Get out of the old quarter and walk in the footsteps of those who defied danger and dared to build a life beyond the city walls. Find out how cultures from around the globe came together and created the modern face of Jerusalem.
It took guts for people to build outside the Old City back in the 19th century, and those who did were considered brave souls. At sundown, all seven gates would close, offering extra security for those inside ' but leaving those beyond the walls on their own. But the original inhabitants of Jerusalem ' Jews, Christians, and Muslims ' were growing in numbers, and space was limited, so they had to look beyond the walls while staying close to the Old City. '
Then you have all those who came with the Crusaders for the Holy Grail, and the Arabs who came with Salah Eddin, many of whom stayed and grew the communities even further. Jerusalem became a hub for British, French, Italians, Russians, Germans, Spaniards, Ethiopians, and so many others. For a brief moment in history, everyone was living together with a certain degree of peace and harmony.'
This is where your Jerusalem tour will take you: to see how communities grew beyond the city walls, and cultures and religions collided. As we explore the edges of the city, you'll see great monuments built to withstand earthquakes, bullets, and bombs; a Russian compound housing a church, police station, and prison; an Ethiopian church and community next to a building erected by a German protestant architect; and much more.'

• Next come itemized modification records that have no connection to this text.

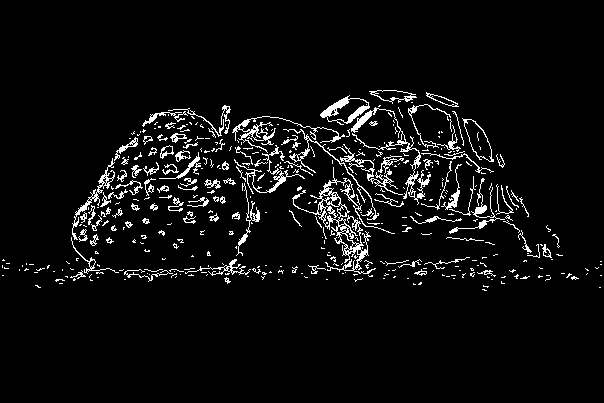
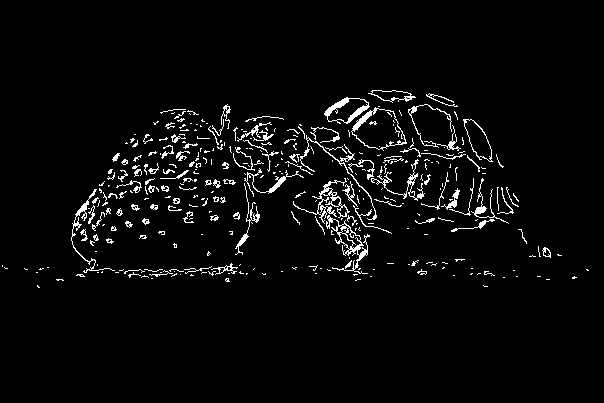
0.7.2 small refactor

diff --git a/CannyProject/CannyProject/Canny.cs b/CannyProject/CannyProject/Canny.cs
@@ -14,7 +14,6 @@ namespace CannyProject
 
         //Gaussian Kernel Data
         //Canny Edge Detection Parameters
-        private float _maxHysteresisThresh, _minHysteresisThresh;
         public int[,] GaussianFilterImage;
         public float[,] Gradient;
         public float[,] NonMax;
@@ -44,8 +43,7 @@ namespace CannyProject
             _clearGradientIfOtherNeighborhoodKoeefficient = clearGradientIfOtherNeighborhoodKoeefficient;
             _mainKoeefficient = mainKoeefficient;
             _colorKoeefficient = colorKoeefficient;
-            SetGaussianAndCannyParameters(inputImage, mainKoeefficient.MaxHysteresisThresh,
-                                          mainKoeefficient.MinHysteresisThresh);
+            ObjInputImage = inputImage;
             Execute();
         }
 
@@ -65,19 +63,19 @@ namespace CannyProject
                 var edgeMap3 = new int[objInputImage.Width, objInputImage.Height];
                 if (_colorKoeefficient.IsNeedRed)
                 {
-                    var greyImage1 = Test(objInputImage, true, false, false);
+                    var greyImage1 = ChangeColor(objInputImage, true, false, false);
                     var readImage = ReadImage(greyImage1, 1);
                     edgeMap1 = DetectCannyEdges(readImage);
                 }
                 if (_colorKoeefficient.IsNeedGreen)
                 {
-                    var greyImage2 = Test(objInputImage, false, true, false);
+                    var greyImage2 = ChangeColor(objInputImage, false, true, false);
                     var readImage = ReadImage(greyImage2, 1);
                     edgeMap2 = DetectCannyEdges(readImage);
                 }
                 if (_colorKoeefficient.IsNeedBlue)
                 {
-                    var greyImage3 = Test(objInputImage, false, false, true);
+                    var greyImage3 = ChangeColor(objInputImage, false, false, true);
                     var readImage = ReadImage(greyImage3,1);
                     edgeMap3 = DetectCannyEdges(readImage);
                 }
@@ -109,7 +107,7 @@ namespace CannyProject
             return DetectCannyEdges(greyImage);
         }
 
-        private Bitmap Test(Bitmap image, bool isNeedRed, bool isNeedGreen, bool isNeedBlue)
+        private Bitmap ChangeColor(Bitmap image, bool isNeedRed, bool isNeedGreen, bool isNeedBlue)
         {
             var outputImage = new Bitmap(image.Width, image.Height);
             for (int i = 0; i < outputImage.Width; i++)
@@ -126,14 +124,6 @@ namespace CannyProject
                 }
             }
             return outputImage;
-        }
-
-        private void SetGaussianAndCannyParameters(Bitmap inputImage, float maxHysteresisThresh,
-                                                   float minHysteresisThresh)
-        {
-            _maxHysteresisThresh = maxHysteresisThresh;
-            _minHysteresisThresh = minHysteresisThresh;
-            ObjInputImage = inputImage;
         }
 
         public Bitmap GetDisplayedImage(int[,] dispImage)
@@ -320,52 +310,37 @@ namespace CannyProject
             float pi;
             pi = (float) Math.PI;
 
-            var kernel = new float[kernelSize,kernelSize];
-            var gaussianKernel = new int[kernelSize,kernelSize];
+            var kernel = new float[kernelSize, kernelSize];
+            var gaussianKernel = new int[kernelSize, kernelSize];
 
-            float d1 = 1/(2*pi*sigma*sigma);
+            float d1 = 2*pi*sigma*sigma;
             float d2 = 2*sigma*sigma;
-
             float min = 1000;
-
-            for (var i = -kernelSize/2; i < kernelSize/2; i++)
+            var shift = kernelSize/2;
+            for (var i = 0; i < kernelSize; i++)
             {
-                for (var j = -kernelSize/2; j < kernelSize/2; j++)
+                for (var j = 0; j < kernelSize; j++)
                 {
-                    kernel[kernelSize/2 + i, kernelSize/2 + j] = ((1/d1)*(float) Math.Exp(-(i*i + j*j)/d2));
-                    if (kernel[kernelSize/2 + i, kernelSize/2 + j] < min)
-                        min = kernel[kernelSize/2 + i, kernelSize/2 + j];
-
+                    var x = i - shift;
+                    var y = j - shift;
+                    kernel[i, j] =((1/d1)*(float) Math.Exp(-(x*x + y*y)/d2));
+                    if (kernel[i, j] < min)
+                    {
+                        min = kernel[i, j];
+                    }
                 }
             }
             int mult = (int) (1/min);
             int sum = 0;
             if ((min > 0) && (min < 1))
             {
-                for (var i = -kernelSize/2; i < kernelSize/2; i++)
+                for (var i = 0; i < kernelSize; i++)
                 {
-                    for (var j = -kernelSize/2; j < kernelSize/2; j++)
+                    for (var j = 0; j < kernelSize; j++)
                     {
-                        kernel[kernelSize/2 + i, kernelSize/2 + j] =
-                            (float) Math.Round(kernel[kernelSize/2 + i, kernelSize/2 + j]*mult, 0);
-                        gaussianKernel[kernelSize/2 + i, kernelSize/2 + j] =
-                            (int) kernel[kernelSize/2 + i, kernelSize/2 + j];
-                        sum = sum + gaussianKernel[kernelSize/2 + i, kernelSize/2 + j];
-                    }
-                }
-            }
-            else
-            {
-                sum = 0;
-                for (var i = -kernelSize/2; i < kernelSize/2; i++)
-                {
-                    for (var j = -kernelSize/2; j < kernelSize/2; j++)
-                    {
-                        kernel[kernelSize/2 + i, kernelSize/2 + j] =
-                            (float) Math.Round(kernel[kernelSize/2 + i, kernelSize/2 + j], 0);
-                        gaussianKernel[kernelSize/2 + i, kernelSize/2 + j] =
-                            (int) kernel[kernelSize/2 + i, kernelSize/2 + j];
-                        sum = sum + gaussianKernel[kernelSize/2 + i, kernelSize/2 + j];
+                        kernel[i, j] = (float)Math.Round(kernel[i, j] * mult, 0);
+                        gaussianKernel[i, j] = (int)kernel[i, j];
+                        sum = sum + gaussianKernel[i, j];
                     }
                 }
             }
@@ -577,12 +552,12 @@ namespace CannyProject
             {
                 for (var j = limit; j <= (ObjInputImage.Height - limit) - 1; j++)
                 {
-                    if (PostHysteresis[i, j] >= _maxHysteresisThresh)
+                    if (PostHysteresis[i, j] >= _mainKoeefficient.MaxHysteresisThresh)
                     {
                         _edgePoints[i, j] = 1;
                         GNH[i, j] = 255;
                     }
-                    if ((PostHysteresis[i, j] < _maxHysteresisThresh) && (PostHysteresis[i, j] >= _minHysteresisThresh))
+                    if ((PostHysteresis[i, j] < _mainKoeefficient.MaxHysteresisThresh) && (PostHysteresis[i, j] >= _mainKoeefficient.MinHysteresisThresh))
                     {
                         _edgePoints[i, j] = 2;
                         GNL[i, j] = 255;
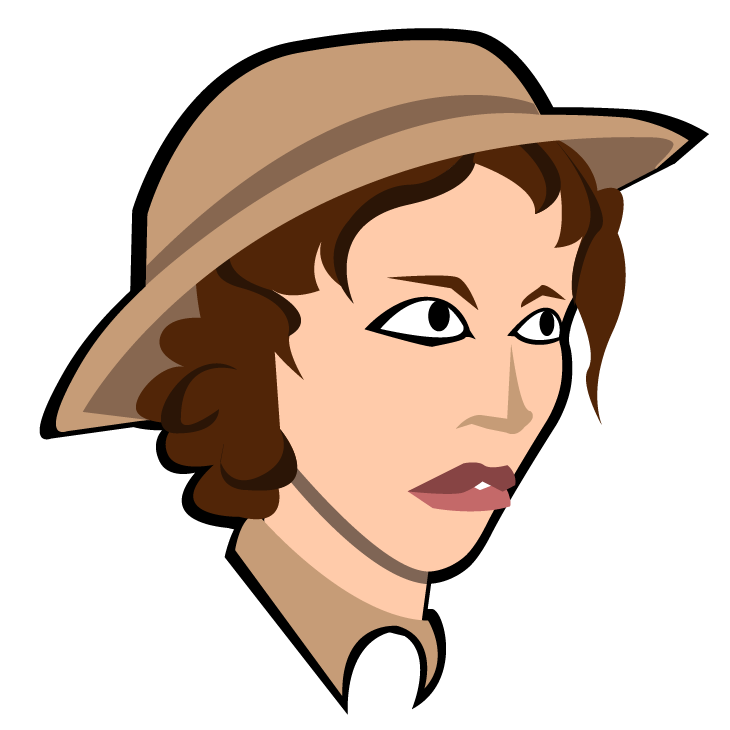
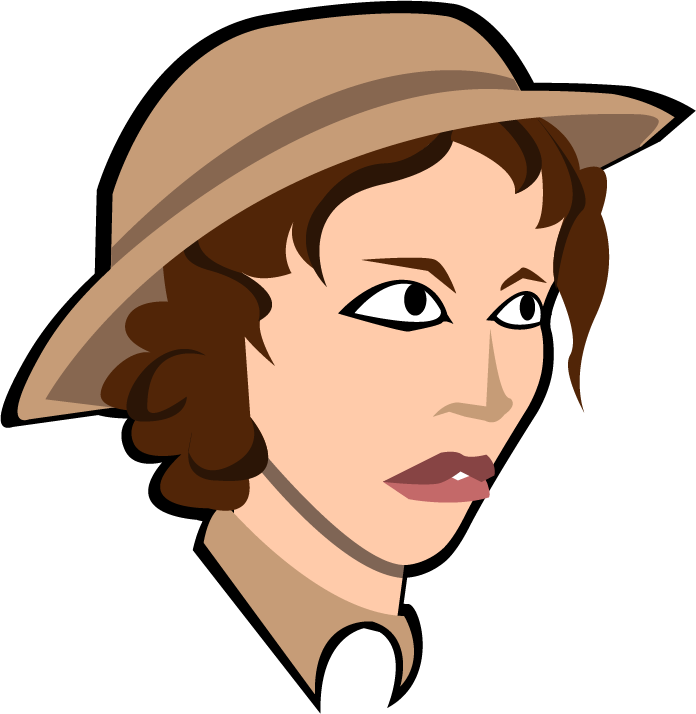
Blank Character Made Square Place holder fix

Changed region(s): [[0.0, 0.0, 1.0, 1.0], [0.4828, 0.3389, 0.6638, 0.493]]

diff --git a/ClientApp/src/components/GameHome.tsx b/ClientApp/src/components/GameHome.tsx
@@ -15,14 +15,14 @@ type GameProps = RouteComponentProps<{ gameCode?: string }> &
   typeof GameStore.actionCreators;
 
 type State = {
-  gameCode: string,
-  showError: boolean
+  gameCode: string;
+  showError: boolean;
 };
 
 class GameHome extends React.Component<GameProps, State> {
   constructor(props: GameProps) {
     super(props);
-    
+
     this.state = {
       gameCode: "",
       showError: false
@@ -99,8 +99,12 @@ class GameHome extends React.Component<GameProps, State> {
                     type="text"
                     value={this.state.gameCode}
                     onChange={this.handleChange}
-                    className={(this.state.showError && this.props.errorMessage ? styles.inputError : styles.input)}
-                    placeholder="XXX69..."
+                    className={
+                      this.state.showError && this.props.errorMessage
+                        ? styles.inputError
+                        : styles.input
+                    }
+                    placeholder="Enter Existing Code Here..."
                   />
                   <div className="input-group-append">
                     <button
@@ -113,7 +117,9 @@ class GameHome extends React.Component<GameProps, State> {
                   </div>
                 </div>
                 {this.props.errorMessage && this.state.showError && (
-                  <p className={styles.errorMessage}>{this.props.errorMessage}</p>
+                  <p className={styles.errorMessage}>
+                    {this.props.errorMessage}
+                  </p>
                 )}
               </div>
               <div style={{ textAlign: "center" }}>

We'll head to the famous Machane Yehuda market, which began back in the 19th century as a place for peasants to sell their produce. Today, it's a major market selling fish, poultry, meat, fruits, and vegetables, along with spices, nuts, and even household appliances.' You'll get to taste of mix sweet and savoury delights from different vendors all over the market.''